I reach for the horn to tap a warning but the horn hasn’t worked in over a year. It’s not my car and I’ve wasted precious reaction time.

CRUNCH.

I look down my driver’s side window and see a hood dented up toward me. The driver drives back into her parking spot and I park on the opposite side. I open the door, expecting the worst.

The door swings freely and I shut it with no extra force. I look at the door. Then I look at the front. Then the back. Then I rub my hand along the side. I crouch down and look at different angles.

That car did hit my driver’s side, didn’t it?

I replay the collision in my head and I’m certain she back up into my driver’s side door.

At this time, she walks over. She’s young. She seems apologetic and admits that she didn’t see me. I continue to look at the car and ask her how she is. She was doing fine until now but I tell her my day had started poorly and that unexpected things happened to make it better.

“It’s weird.” I tell her. “I don’t see any damage on my car. I think this is another one of those good things.”

By this time, her mother has come out to join us. She asks what happens and her daughter explains the situation. Now all three of us are looking at the car. After some disbelief and relief, an offer to come over if I see anything later, and well-wishes, we part ways.

This is strange. Strange, but good. Strange because it is unexpected. And certainly from God. I am not deserving, but He loves me. And it won’t happen to me often (though it might), but He wants me to feel His love in my life.

I am loved.

I started my day with stress, regret, and guilt. After blowing my deadline, I started to struggle with the choice between husband and work while conflicted that the deadline wasn’t entirely my own to begin with.
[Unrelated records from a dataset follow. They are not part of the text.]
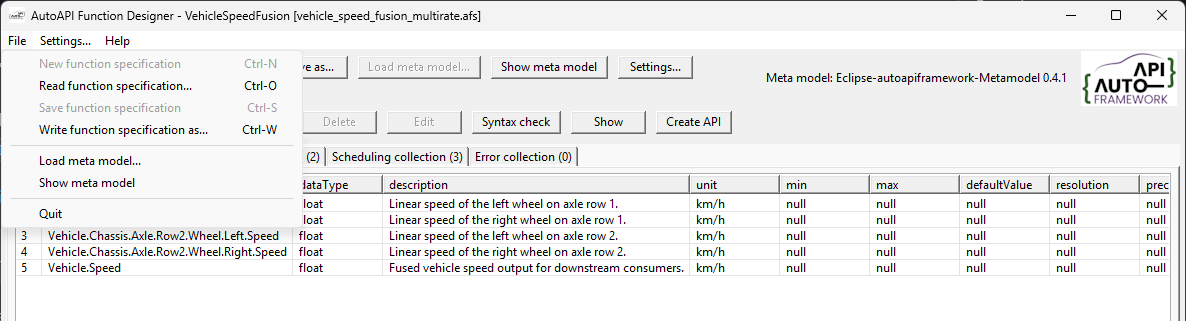
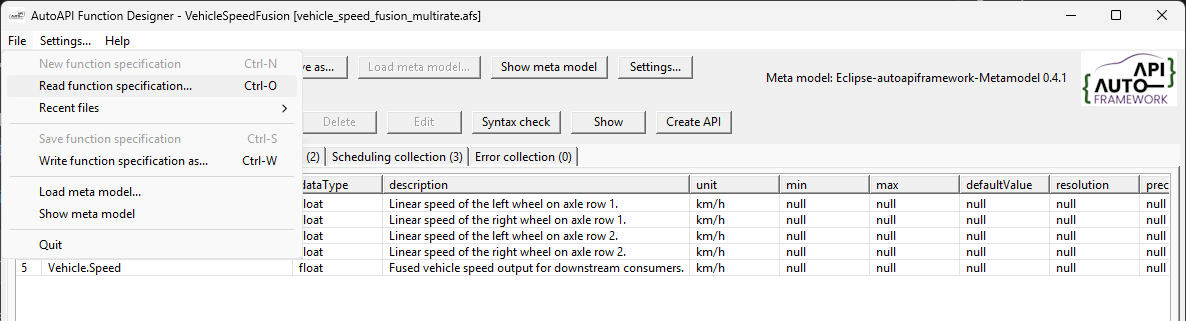
update documentation with latest added features

diff --git a/function_designer/src/main_frame.cpp b/function_designer/src/main_frame.cpp
@@ -1761,6 +1761,7 @@ namespace afd
         wxMessageBox( title + "\nThe automatic syntax check performed before saving a file to disk can be disabled.\n" +
                      "\nAdd 'null' to mandatory properties so that they are accepted by the syntax check.\n"         
                      "\nThe supervision node on the Scheduling collection is editable in the 'Edit scheduling item' dialog.\n" +
+                     "\nExisting *.afs files can be opened by dragging and dropping them onto the application window.\n" +
                      "\nAPI creation is not implemented yet.",
                      kApplicationName,
                      wxOK | wxICON_INFORMATION, this);

diff --git a/function_designer/README.md b/function_designer/README.md
@@ -175,6 +175,7 @@ ctest --test-dir build/windows-gcc-debug --output-on-failure
 | `AutoAPIFunctionDesigner_SyntaxCheck` | Command-line syntax check of an `.afs` file against the meta model. |
 | `AfsFileParser` | Command-line parser that reads an `.afs` file and prints the counts of enums, signals, parameters, schedules and errors. |
 | `function_designer_tests` | Unit tests built from `tests/yaml_tests.cpp` and the other sources listed in `CMakeLists.txt`, mainly covering the YAML parser and writer. |
+| `yaml_comment_tests` | Unit tests from `tests/yaml_comment_tests.cpp` that verify YAML comments are preserved during parse/write round trips. |
 | `syntax_check_tests` | Unit tests for the syntax check. |
 | `afs_file_parser_tests` | Unit tests for `AfsFileParser`. |
 

diff --git a/docs/doc/function_designer/executables.rst b/docs/doc/function_designer/executables.rst
@@ -46,6 +46,8 @@ Executables
        not as proof that the input file is syntactically correct or specification-compliant.  
    * - ``function_designer_tests.exe``
      - The test program built from yaml_tests.cpp and the other sources listed in CMakeLists.txt, mainly covering the YAML parser and writer.
+   * - ``yaml_comment_tests.exe``
+     - Unit tests that verify YAML comments are preserved during parse/write round trips.
    * - ``syntax_check_tests.exe``
      - The test program for the syntax check; the test source is syntax_check_tests.cpp.
    * - ``afs_file_parser_tests.exe``

diff --git a/docs/doc/function_designer/application_purpose_and_use.rst b/docs/doc/function_designer/application_purpose_and_use.rst
@@ -27,6 +27,11 @@ Graphical user interface (GUI)
 .. figure:: figures/meta_model_window.png
    :alt: meta model window
 
+.. tip::
+
+   In addition to the standard file open dialog, the application provides drag-and-drop functionality. 
+   For quick access, users can open an existing ``.afs`` file by dragging it from the operating system's file manager and dropping it onto the graphical user interface.
+
 Command-line application (CLI)
 ------------------------------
I believe that God used the snow’s delay at FedEx to let me know that He values my relationship with my husband. To remind me that I am a hard worker and that I should find some peace in that, even if I miss a deadline. I believe that a car collision without damage or harm is a definite warning that the horn needs to be looked after – that God gives us the tools to be safe and that we need to empower ourselves to use them. I also believe it will be a warning for the young woman who backed into me – a “painless” lesson in the importance of staying alert.

I believe that today has been a very loud message from God to say nothing more than: “I am here. You are looked after.”
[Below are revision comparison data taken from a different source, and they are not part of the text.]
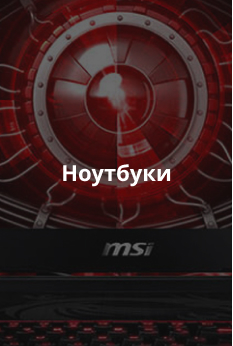
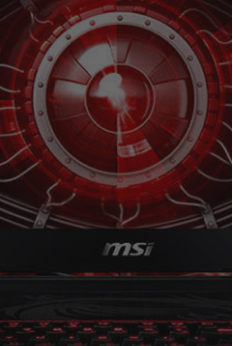
fix(MASTER): markup fixes

Changed region(s): [[0.2704, 0.4624, 0.7511, 0.5491]]

diff --git a/src/pages/HomePage/components/ProductsSection/ProductsSection.tsx b/src/pages/HomePage/components/ProductsSection/ProductsSection.tsx
@@ -1,41 +1,63 @@
 import React from 'react';
 
 import Image, { type StaticImageData } from 'next/image';
+import Link from 'next/link';
 import { ProductCard } from '~/components/ProductCard/ProductCard';
 
 type Props = {
   img: string | StaticImageData;
+  title: string;
+  linkTo: string;
 };
 
 // eslint-disable-next-line react/display-name
-export const ProductsSection: React.FC<Props> = React.memo(({ img }) => {
-  return (
-    <div className="flex gap-6">
-      <Image src={img} alt="Banner" width={200} height={200} />
-
-      <div className="mt-4 grid grid-cols-2 gap-5 md:hidden">
-        {[1, 2].map((item) => (
-          <ProductCard
-            key={item}
-            img="https://content2.rozetka.com.ua/goods/images/big/414340675.jpg"
-            title="RTX 3050"
-            price="8500"
-            href="/"
+export const ProductsSection: React.FC<Props> = React.memo(
+  ({ img, title, linkTo }) => {
+    return (
+      <div className="flex flex-col gap-6 md:flex-row">
+        <div className="relative w-full">
+          <Image
+            src={img}
+            alt="Banner"
+            className="absolute -z-10 h-32 w-full md:h-full"
           />
-        ))}
-      </div>
 
-      <div className="mt-4 hidden grid-cols-6 gap-5 md:grid">
-        {[1, 2, 3, 4, 5, 6].map((item) => (
-          <ProductCard
-            key={item}
-            img="https://content2.rozetka.com.ua/goods/images/big/414340675.jpg"
-            title="RTX 3050"
-            price="8500"
-            href="/"
-          />
-        ))}
+          <div className="absolute left-1/2 top-1/2 z-10 -translate-x-1/2 -translate-y-1/2 text-xl text-white">
+            <h2 className="text-center font-semibold">{title}</h2>
+
+            <Link
+              href={linkTo}
+              className="text-sm underline underline-offset-2"
+            >
+              Дивитися більше
+            </Link>
+          </div>
+        </div>
+
+        <div className="mt-32 grid grid-cols-2 gap-5 md:hidden">
+          {[1, 2].map((item) => (
+            <ProductCard
+              key={item}
+              img="https://content2.rozetka.com.ua/goods/images/big/414340675.jpg"
+              title="Видеокарта MSI PCI-Ex GeForce RTX 3050 Ventus 2X OC 6GB GDDR6 (96bit) (1492/14000) (HDMI, DisplayPort) (RTX 3050 VENTUS 2X 6G OC)"
+              price="8500"
+              href="/"
+            />
+          ))}
+        </div>
+
+        <div className="mt-4 hidden grid-cols-5 gap-5 md:grid">
+          {[1, 2, 3, 4, 5].map((item) => (
+            <ProductCard
+              key={item}
+              img="https://content2.rozetka.com.ua/goods/images/big/414340675.jpg"
+              title="Видеокарта MSI PCI-Ex GeForce RTX 3050 Ventus 2X OC 6GB GDDR6 (96bit) (1492/14000) (HDMI, DisplayPort) (RTX 3050 VENTUS 2X 6G OC)"
+              price="8500"
+              href="/"
+            />
+          ))}
+        </div>
       </div>
-    </div>
-  );
-});
+    );
+  },
+);

diff --git a/src/app/page.tsx b/src/app/page.tsx
@@ -10,13 +10,35 @@ import { Container } from '~/ui/Container';
 import banner from '../../public/assets/banner.jpg';
 import brands from '../../public/assets/brands.jpg';
 import section1 from '../../public/assets/homeSections/1.jpg';
+import section2 from '../../public/assets/homeSections/2.jpg';
+import section3 from '../../public/assets/homeSections/3.jpg';
 
 const Home: React.FC = React.memo(() => {
+  const sections = [
+    {
+      img: section1,
+      title: 'Ноутбуки',
+      linkTo: '/',
+    },
+    {
+      img: section2,
+      title: 'ПК',
+      linkTo: '/',
+    },
+    {
+      img: section3,
+      title: 'Монітори',
+      linkTo: '/',
+    },
+  ];
+
   return (
     <div className="flex flex-col gap-8">
       <Container className="mt-6">
         <Image src={banner} alt="banner" />
       </Container>
+
+      <Features />
 
       <Container>
         <div className="flex items-center justify-between">
@@ -27,7 +49,7 @@ const Home: React.FC = React.memo(() => {
           </Link>
         </div>
 
-        <div className="mt-4 grid grid-cols-2 gap-5 md:grid-cols-3 2xl:grid-cols-5">
+        <div className="mt-4 grid grid-cols-2 gap-5 md:grid-cols-5">
           {[1, 2, 3, 4, 5].map((item) => (
             <ProductCard
               key={item}
@@ -41,16 +63,19 @@ const Home: React.FC = React.memo(() => {
       </Container>
 
       <Container className="flex flex-col gap-8">
-        <ProductsSection img={section1} />
-        <ProductsSection img={section1} />
-        <ProductsSection img={section1} />
+        {sections.map((section) => (
+          <ProductsSection
+            key={section.title}
+            img={section.img}
+            title={section.title}
+            linkTo={section.linkTo}
+          />
+        ))}
       </Container>
 
       <Container className="mt-6 flex justify-center">
         <Image src={brands} alt="brands" />
       </Container>
-
-      <Features />
     </div>
   );
 });

diff --git a/src/components/ProductCard/ProductCard.tsx b/src/components/ProductCard/ProductCard.tsx
@@ -15,7 +15,7 @@ export const ProductCard: React.FC<Props> = React.memo(
   ({ img, title, price, href }) => {
     return (
       <Link
-        className="border-color-six grid grid-rows-2 justify-items-center gap-3 border-2 p-4 rounded-lg"
+        className="border-color-six grid grid-rows-[min-content_1fr] justify-items-center gap-6 border-2 p-4 rounded-lg"
         href={href}
       >
         <Image src={img} alt={title} width={150} height={150} />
And that says it all.

Mourning Utilities with a Happy Heart.

Here’s the countdown, if you can believe it: I am 10 days away from marrying my best friend. At this point, I’ve surpassed the wedding jitters and just want to get on with the show, okay?! Next Saturday feels like miles away and we cannot wait to be married to each other!

It’s great, preparing to marry your companion. It’s exciting and fun and joyful. It doesn’t feel strange either. Looking up marriage license information doesn’t seem strange to me at all. Nor does calling to confirm appointments or putting on my wedding dress at the fitting. It’s not strange to pick up our keys to our new place. These things just aren’t strange to me!

But for whatever reason, today when I put a stop notice on my gas utility service for October 24, it flipped my stomach.

No more favorite little apartment.

No more coming home to my own space.

I will never go home to something that is just mine ever again.

Don’t get me wrong! Every night I come home to my little apartment now, I wish Freddy would come too. That’s why it is strange that I feel this ping that I’m leaving something behind. A heart tug over utilities?!?!?

I went to a church service once about change. (Well, to be fair, I’ve heard many sermons about change…but this one sticks out in my head.) I’m certain I’ve mentioned it before, but the idea behind it was that change is difficult for us. End of story. Be it bad, good, or great change – we must go through a season of mourning for whatever we leave behind in change.

So here I am, mourning my little apartment while at the same time decorating our new apartment in my mind, filling it with pictures and laughter and Freddy’s guitar playing and piano.

The whole thing is just an unexpected reminder that we, as people, struggle with change even when we yearn for it.

It’s a good lesson to come across with such a happy heart. Remind me of this later in life. I’m certain that I will need it!